Theses and dissertations

Third-party copyright

Third-party copyright is copyright material other than your own.

You may copy any third-party copyright material for the purposes of examination including using it in your thesis (Copyright Act section 49). This exception does not allow the work to subsequently be made publicly available. Because theses are required to be deposited in the University’s research repository, you will need to get permission to use third-party copyright material there.

Permission

Getting permission to use a copyright work requires that you enter into an agreement with the rights owner giving you the right to use the work.

You will need to follow these steps before your work is published either in hard copy or electronically for example in the University of Auckland Repository, ResearchSpace:

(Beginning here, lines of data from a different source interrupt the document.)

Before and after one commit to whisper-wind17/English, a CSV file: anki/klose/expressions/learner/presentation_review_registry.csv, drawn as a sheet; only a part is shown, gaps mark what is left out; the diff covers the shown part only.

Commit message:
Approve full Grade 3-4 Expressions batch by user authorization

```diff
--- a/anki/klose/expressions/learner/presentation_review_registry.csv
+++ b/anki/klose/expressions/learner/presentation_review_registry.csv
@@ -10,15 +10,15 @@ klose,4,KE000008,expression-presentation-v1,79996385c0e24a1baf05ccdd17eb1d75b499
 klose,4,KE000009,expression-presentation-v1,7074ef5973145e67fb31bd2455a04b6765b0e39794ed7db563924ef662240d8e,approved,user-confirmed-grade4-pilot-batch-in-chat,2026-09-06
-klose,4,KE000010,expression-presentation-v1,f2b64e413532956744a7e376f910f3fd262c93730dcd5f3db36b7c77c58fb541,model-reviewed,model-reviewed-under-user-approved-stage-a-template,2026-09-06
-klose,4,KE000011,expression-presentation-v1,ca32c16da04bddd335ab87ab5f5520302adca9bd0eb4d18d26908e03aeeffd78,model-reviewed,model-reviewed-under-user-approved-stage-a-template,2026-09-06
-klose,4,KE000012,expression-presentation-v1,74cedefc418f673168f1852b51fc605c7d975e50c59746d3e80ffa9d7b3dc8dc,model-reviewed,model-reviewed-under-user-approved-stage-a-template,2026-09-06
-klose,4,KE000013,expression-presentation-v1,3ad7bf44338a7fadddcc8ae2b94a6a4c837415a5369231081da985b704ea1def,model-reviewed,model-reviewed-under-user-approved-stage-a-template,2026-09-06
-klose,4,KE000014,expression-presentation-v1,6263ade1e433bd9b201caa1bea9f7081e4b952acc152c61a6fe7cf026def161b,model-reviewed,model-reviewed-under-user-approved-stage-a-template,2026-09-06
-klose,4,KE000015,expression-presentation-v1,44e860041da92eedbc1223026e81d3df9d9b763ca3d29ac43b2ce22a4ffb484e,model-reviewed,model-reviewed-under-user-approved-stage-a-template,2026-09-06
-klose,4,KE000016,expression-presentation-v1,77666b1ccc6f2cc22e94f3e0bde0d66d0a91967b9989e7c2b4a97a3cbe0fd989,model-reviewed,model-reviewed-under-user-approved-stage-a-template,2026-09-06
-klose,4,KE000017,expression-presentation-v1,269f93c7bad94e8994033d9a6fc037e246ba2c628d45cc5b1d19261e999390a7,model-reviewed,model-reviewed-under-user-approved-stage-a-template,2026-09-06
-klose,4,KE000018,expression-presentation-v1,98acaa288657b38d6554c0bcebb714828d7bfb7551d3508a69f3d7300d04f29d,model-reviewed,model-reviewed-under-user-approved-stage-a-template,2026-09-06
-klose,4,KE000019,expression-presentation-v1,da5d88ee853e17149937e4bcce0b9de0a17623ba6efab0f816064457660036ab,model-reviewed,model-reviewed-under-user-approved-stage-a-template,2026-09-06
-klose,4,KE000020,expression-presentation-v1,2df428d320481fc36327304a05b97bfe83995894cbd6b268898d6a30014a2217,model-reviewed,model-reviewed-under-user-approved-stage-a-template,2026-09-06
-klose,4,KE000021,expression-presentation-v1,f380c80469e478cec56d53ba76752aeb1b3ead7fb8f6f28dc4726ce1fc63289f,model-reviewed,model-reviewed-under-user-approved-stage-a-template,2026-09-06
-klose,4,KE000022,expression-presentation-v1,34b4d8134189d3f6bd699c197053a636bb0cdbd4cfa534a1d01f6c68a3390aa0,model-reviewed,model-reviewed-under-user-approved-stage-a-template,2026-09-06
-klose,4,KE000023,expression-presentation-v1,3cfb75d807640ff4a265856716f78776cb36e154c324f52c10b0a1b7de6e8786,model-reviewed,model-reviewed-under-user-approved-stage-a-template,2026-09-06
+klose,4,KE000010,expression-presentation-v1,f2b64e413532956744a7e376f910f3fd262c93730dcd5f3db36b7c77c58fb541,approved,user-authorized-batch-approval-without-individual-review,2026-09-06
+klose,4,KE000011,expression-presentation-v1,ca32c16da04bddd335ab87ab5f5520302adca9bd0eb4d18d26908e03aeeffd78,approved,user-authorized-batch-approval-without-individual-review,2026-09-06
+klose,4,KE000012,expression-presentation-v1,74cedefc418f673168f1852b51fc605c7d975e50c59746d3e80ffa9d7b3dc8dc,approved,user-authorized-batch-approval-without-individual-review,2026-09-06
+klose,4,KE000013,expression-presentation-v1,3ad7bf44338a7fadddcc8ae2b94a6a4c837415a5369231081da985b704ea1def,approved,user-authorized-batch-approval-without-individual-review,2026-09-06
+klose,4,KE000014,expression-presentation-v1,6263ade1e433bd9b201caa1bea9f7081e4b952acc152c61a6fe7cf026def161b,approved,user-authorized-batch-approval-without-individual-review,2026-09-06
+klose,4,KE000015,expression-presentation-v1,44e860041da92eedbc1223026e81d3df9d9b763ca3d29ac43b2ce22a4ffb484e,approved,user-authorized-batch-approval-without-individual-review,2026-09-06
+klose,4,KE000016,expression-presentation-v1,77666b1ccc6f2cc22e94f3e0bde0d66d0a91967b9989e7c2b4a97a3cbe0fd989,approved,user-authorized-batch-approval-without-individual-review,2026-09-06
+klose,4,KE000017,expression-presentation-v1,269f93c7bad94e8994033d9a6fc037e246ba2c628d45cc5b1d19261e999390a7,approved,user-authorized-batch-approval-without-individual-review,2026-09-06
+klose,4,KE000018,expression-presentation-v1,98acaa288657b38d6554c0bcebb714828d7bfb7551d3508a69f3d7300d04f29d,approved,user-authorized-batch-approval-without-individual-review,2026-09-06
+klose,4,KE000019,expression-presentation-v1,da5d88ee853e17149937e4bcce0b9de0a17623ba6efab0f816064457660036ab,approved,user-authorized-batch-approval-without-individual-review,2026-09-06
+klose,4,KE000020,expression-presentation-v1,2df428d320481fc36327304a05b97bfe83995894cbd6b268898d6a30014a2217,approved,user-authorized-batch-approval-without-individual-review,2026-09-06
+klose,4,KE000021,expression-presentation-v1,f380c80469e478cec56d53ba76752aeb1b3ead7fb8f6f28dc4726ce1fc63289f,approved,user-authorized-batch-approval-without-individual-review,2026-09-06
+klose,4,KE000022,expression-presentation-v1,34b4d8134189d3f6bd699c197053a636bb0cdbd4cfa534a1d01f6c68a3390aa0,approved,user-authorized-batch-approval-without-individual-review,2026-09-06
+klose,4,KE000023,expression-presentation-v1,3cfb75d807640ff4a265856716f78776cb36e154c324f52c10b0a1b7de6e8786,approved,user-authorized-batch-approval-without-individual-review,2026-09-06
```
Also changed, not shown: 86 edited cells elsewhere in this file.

  1. Determine that the work is protected by copyright.
  2. Identify the rights’ owner(s).
  3. Contact the owner(s) and negotiate whether payment is needed.
  4. Get each permission in writing to include the work in the University repository.

Can’t get permission

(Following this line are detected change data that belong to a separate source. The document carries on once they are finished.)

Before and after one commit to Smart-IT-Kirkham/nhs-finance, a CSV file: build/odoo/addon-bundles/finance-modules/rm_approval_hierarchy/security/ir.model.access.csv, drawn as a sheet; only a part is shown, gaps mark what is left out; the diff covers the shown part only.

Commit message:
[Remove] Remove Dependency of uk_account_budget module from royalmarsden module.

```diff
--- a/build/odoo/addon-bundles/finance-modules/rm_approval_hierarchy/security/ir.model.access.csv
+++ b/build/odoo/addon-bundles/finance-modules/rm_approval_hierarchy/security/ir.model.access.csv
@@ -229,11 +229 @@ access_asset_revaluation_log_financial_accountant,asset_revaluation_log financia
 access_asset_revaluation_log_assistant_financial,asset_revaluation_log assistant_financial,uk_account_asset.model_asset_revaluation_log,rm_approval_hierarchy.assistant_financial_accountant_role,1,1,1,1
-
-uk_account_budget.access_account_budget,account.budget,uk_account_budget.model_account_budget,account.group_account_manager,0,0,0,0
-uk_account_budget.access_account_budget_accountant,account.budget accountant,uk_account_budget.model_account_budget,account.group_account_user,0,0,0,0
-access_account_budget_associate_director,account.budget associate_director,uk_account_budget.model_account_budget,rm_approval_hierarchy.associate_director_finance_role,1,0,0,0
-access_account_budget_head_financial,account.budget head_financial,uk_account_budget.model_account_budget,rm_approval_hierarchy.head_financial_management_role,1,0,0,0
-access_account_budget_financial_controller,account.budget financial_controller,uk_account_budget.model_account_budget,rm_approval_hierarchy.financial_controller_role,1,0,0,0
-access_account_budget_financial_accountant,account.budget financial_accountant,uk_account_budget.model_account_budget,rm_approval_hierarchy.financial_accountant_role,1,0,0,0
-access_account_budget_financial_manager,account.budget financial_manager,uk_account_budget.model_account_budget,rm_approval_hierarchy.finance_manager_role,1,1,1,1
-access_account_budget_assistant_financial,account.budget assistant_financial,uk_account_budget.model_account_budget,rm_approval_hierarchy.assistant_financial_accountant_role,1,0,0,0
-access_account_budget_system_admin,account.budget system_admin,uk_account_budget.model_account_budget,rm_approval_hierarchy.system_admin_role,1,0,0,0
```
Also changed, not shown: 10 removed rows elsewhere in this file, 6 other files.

If you cannot get permission to reproduce material, consider putting it in a separate section of your thesis which can then be suppressed from public view, or the whole text of the thesis can be suppressed if it contains confidential information.

Email the University of Auckland ResearchSpace repository administrator (researchspace@auckland.ac.nz) for information on these options.

Research Repository

You own the copyright to your thesis.

When you deposit your thesis in the University Research Repository, ResearchSpace, you grant a non-exclusive license for the University to make it available there.

You may also choose to use a Creative Commons licence. We recommend that you use the licence allowing non-commercial and share alike reuse. For more information about Creative Commons see:

Guide to Theses and Dissertations

Maps in theses

  • OpenStreetMap uses open data and licenses its maps under a creative commons attribution share-alike licence.
  • You may use Google Maps in your thesis provided you use the correct attribution. Read guidelines from Google.